DATASET ENTRIES:
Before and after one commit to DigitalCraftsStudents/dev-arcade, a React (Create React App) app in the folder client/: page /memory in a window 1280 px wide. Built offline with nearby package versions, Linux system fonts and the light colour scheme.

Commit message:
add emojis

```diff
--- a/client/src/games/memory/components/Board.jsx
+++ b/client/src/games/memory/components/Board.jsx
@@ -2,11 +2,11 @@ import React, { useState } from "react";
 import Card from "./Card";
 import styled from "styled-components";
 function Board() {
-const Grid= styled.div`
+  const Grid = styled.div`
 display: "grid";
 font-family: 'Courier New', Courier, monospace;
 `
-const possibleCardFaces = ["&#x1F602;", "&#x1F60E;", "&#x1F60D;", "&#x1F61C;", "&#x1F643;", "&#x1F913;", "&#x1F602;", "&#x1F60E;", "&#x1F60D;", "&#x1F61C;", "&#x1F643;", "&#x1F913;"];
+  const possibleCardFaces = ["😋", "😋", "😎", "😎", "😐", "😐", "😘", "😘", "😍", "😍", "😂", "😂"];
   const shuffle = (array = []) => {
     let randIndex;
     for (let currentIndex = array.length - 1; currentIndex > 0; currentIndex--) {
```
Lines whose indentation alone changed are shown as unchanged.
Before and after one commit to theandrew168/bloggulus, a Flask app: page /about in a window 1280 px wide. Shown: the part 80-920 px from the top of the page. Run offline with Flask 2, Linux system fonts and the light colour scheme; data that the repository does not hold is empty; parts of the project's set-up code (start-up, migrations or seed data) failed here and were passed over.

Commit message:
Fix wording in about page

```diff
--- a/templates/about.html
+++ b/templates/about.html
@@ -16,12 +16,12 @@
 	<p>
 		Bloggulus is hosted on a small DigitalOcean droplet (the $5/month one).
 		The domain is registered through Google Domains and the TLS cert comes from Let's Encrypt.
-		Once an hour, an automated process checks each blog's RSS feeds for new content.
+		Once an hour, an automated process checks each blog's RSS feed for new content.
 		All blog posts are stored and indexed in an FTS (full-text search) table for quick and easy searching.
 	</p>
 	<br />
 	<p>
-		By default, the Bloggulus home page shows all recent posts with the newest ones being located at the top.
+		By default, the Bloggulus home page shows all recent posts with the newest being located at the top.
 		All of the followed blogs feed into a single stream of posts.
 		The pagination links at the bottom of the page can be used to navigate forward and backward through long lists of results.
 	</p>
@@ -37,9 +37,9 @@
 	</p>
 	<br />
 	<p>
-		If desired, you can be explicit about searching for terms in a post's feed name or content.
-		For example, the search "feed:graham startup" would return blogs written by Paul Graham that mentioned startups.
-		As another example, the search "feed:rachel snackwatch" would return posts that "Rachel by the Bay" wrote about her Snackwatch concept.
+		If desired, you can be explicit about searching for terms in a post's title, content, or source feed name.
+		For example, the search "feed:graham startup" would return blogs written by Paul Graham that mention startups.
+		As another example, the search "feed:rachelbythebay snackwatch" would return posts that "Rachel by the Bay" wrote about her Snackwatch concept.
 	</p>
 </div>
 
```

WHAT YOU WILL DO: Your answer should be only the number of lines in the records that hold the word "const".

EXERCISE OUTPUT: 5